Those who have had the privilege of visiting Rome a number of times, no matter how much effort they put towards seeing all they can -- and absorbing all there is to take in -- realize that for every church, chapel or shrine they visit, they passed up 10 -- for every historical site they study, they miss a dozen.
It is said there are over 700 churches and chapels in Rome alone, so we shouldn't have been surprised during our first several visits to that great city to have missed some of the wonderful shrines that have been erected in the city, as well as in the surrounding area. On our most recent trip to the Holy City we made an effort to visit some of these shrines - and were well rewarded for our efforts.
Just on the edge of what is modern Rome, on the Via Ardeatina, in the area of the Roman Campagna, at some time during the 13th century, was built the Castello del Leone. The Castello, which is now known as the Castel di Leva, was owned by the Savelli-Orsini family.
In 1570, a painted image of the "Mother of Divine Love" was given by Monsignor Cosimo Giustini to a charitable organization known as the Conservatory of St. Caterina della Rosa. For reasons unknown to anyone in our time, the image was positioned on a gate tower of the Castel di Leva, in the same fashion in which a copy of the image still can be seen on the tower (see the picture at right). There the image was venerated by the shepherds, who in winter visited the lonely image to pray while the sheep grazed nearby. For centuries the place was lonely and neglected.
In the spring of 1740, a lone pilgrim was walking on the Appian Way twoard Rome. Hoping to shorten his trip he took what he thought would be a short-cut but lost his way. Seeing farm buildings at a distance he began to make his way toward them in hopes of finding someone to give him directions. In horror, he saw a pack of wild sheepdogs which suddenly appeared from behind a cluster of bushes. The dogs bolted toward him, and the pilgrim, panic-stricken, started to run in the directions of the buildings. The dogs quickly drew nearer, and as they were about to attack, the pilgrim saw the image of Our Lady on the gate tower. "Madonna, help me!" he cried.
Immediately, as though held by an invisible force, the dogs were kept at bay. In a few moments they calmed down, and soon turned and walked peacefully away. The Madonna had intervened at the Castel di Leva for the first of what would turn out to be a long series of extraordinary graces and favors being granted to those who asked for her intercession.
In 1745 a church was built in which the miraculous image was enshrined. The solemn consecration of the church took place on March 31, 1750. The accounts of favors granted by the Mother of Divine Love are so numerous as to be impossible to even begin to recount here. There are two which we will mention here that are quite startling. By the early 20th century the Shrine of the Mother of Divine Love had become extremelly well known. Thus, when in 1935, prior to leaving for the Ethopian War, some 3,000 Italian soldiers recommended their safety to the Madonna, it was not surprising. What was surprising is that despite the numerous casualties that resulted from that war, all 3,000 soldiers who had placed themselves in Our Lady's care returned unharmed!
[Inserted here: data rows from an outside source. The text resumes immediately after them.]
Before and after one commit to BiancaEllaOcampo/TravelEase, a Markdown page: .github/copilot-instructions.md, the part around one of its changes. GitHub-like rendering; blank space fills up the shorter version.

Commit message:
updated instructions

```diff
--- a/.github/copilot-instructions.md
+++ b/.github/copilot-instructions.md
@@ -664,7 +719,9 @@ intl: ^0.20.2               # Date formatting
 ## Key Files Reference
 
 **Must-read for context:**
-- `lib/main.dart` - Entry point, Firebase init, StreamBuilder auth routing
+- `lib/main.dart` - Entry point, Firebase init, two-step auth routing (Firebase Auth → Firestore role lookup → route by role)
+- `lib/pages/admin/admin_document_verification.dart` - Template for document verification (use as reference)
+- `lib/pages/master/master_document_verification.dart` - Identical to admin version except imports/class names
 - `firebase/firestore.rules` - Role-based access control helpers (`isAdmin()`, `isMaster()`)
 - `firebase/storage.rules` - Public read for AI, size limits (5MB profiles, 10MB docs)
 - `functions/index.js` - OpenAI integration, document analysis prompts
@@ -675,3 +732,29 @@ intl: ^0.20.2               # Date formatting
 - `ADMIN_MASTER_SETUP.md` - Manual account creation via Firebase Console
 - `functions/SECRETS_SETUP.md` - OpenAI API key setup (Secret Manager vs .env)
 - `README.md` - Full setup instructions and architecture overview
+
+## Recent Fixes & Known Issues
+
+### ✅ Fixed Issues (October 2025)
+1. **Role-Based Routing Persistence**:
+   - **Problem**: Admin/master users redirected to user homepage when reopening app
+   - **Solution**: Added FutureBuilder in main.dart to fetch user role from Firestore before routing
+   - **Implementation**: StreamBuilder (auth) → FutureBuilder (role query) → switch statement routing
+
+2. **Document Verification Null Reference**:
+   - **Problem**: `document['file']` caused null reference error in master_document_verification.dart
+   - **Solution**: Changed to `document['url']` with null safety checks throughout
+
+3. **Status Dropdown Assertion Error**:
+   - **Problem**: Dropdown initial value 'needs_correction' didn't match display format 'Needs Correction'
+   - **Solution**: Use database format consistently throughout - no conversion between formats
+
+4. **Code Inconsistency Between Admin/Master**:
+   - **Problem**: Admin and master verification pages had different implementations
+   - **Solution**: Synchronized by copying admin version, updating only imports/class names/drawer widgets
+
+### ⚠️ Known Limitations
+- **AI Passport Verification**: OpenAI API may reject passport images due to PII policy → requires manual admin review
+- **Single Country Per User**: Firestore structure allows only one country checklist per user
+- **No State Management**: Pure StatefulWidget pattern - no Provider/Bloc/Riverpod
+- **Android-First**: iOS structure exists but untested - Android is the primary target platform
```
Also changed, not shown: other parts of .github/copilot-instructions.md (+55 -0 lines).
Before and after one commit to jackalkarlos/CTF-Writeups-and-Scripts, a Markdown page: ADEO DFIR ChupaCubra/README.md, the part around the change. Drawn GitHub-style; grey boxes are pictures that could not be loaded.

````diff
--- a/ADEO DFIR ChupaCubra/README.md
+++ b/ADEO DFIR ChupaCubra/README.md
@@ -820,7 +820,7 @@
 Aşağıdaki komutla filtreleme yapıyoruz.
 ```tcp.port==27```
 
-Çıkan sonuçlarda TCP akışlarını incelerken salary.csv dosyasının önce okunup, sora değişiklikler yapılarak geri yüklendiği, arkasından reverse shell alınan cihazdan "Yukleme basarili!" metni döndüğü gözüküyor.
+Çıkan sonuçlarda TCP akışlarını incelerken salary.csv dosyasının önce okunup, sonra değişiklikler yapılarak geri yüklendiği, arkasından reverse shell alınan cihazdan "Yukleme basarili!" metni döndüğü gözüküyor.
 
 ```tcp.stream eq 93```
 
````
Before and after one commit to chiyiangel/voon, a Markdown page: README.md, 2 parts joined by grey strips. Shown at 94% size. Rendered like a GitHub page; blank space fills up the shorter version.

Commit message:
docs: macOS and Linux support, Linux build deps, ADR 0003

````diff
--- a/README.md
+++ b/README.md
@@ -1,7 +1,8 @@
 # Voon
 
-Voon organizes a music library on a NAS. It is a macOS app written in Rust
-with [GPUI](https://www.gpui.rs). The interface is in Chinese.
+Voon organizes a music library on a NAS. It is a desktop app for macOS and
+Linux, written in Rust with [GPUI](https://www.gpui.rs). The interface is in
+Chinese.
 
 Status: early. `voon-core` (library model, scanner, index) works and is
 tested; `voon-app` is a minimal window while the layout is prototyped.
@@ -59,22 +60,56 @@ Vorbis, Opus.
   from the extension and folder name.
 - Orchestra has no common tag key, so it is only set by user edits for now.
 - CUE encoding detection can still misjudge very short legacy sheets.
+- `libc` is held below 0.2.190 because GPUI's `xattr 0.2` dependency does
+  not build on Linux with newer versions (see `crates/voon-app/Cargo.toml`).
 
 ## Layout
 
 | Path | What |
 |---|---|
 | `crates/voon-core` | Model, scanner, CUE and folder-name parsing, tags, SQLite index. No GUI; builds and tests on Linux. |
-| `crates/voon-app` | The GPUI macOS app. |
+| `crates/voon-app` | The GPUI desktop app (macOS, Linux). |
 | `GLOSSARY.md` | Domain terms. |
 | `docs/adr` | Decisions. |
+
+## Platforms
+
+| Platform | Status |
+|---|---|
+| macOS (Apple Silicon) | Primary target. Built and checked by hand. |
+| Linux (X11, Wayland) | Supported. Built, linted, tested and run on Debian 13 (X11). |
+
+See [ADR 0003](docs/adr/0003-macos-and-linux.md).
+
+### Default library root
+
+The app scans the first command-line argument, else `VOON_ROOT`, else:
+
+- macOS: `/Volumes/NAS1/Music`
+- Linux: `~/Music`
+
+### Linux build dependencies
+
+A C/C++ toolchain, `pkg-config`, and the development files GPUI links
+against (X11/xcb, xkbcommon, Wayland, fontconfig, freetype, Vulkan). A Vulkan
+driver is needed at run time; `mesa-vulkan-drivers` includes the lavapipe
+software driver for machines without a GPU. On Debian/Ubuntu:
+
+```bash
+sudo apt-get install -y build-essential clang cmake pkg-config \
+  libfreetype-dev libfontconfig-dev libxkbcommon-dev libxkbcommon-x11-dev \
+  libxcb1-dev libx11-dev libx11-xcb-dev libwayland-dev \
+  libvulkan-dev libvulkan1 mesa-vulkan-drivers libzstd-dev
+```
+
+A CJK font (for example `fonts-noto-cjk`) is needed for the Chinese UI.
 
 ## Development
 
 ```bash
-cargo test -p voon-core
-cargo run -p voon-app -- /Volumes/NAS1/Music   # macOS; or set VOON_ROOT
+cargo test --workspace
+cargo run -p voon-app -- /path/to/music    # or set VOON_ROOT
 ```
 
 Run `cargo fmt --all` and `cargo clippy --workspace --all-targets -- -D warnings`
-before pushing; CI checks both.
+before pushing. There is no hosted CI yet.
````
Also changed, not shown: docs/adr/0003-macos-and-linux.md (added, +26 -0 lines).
The Second World War brought occupation to Italy, and with it the threat of vast destruction as liberation by the Allies became imminent. In early 1944, the city of Rome was in grave danger of destruction. At the orders of Pope Pius Xii, the Image of the Mother of Divine Love was moved into the city and carried in pilgrimage to various churches. In the Church of St. Ignatius, on June 4 of that year, the Roman people, praying for deliverance of their city and their personal safety, made a vow to our Lady to renew their lives and to erect a new Shrine -- and to promote charitable works in honor of the Mother of Divine Love. Rome was spared, and on June 11, Pope Pius XII went in pilgrimage to the Shrine to pray with the Roman faithful. There he conferred on Our Lady the title of "Savior of the City" which was added to her title of Mother of Divine Love.
Following the war the promises made by the faithful to Our Lady were fulfilled. The new Shrine was begun in 1991. The ancient gate tower is now in a garden area and a replica of the original image of the Mother of Divine Love adorns it in much the same way it was adorned for centuries. Every Saturday night, from Easter through the end of October, a night Pilgrimage on foot takes place. It sets out at midnight from Piazza di Porta Capena, Rome, and reaches the Sanctuary at 5 o'clock on Sunday morning. A similar night Pilgrimage is carried out on 7 December, on the even of the Feast of the Immaculate Conception. The night pilgrims walk along the famous Via Appia Antica until they reach the church called Quo Vadis, then they turn on Via Ardeatina and continue their way, walking over the Catacombs of St. Callisto and past the Mausoleum of the Ardeatin Dips (Fosse Ardeatine). They bring the petitions for the personal needs, hope and work for the mission of the Church to the feet of the Virgin Mother of Divine Love.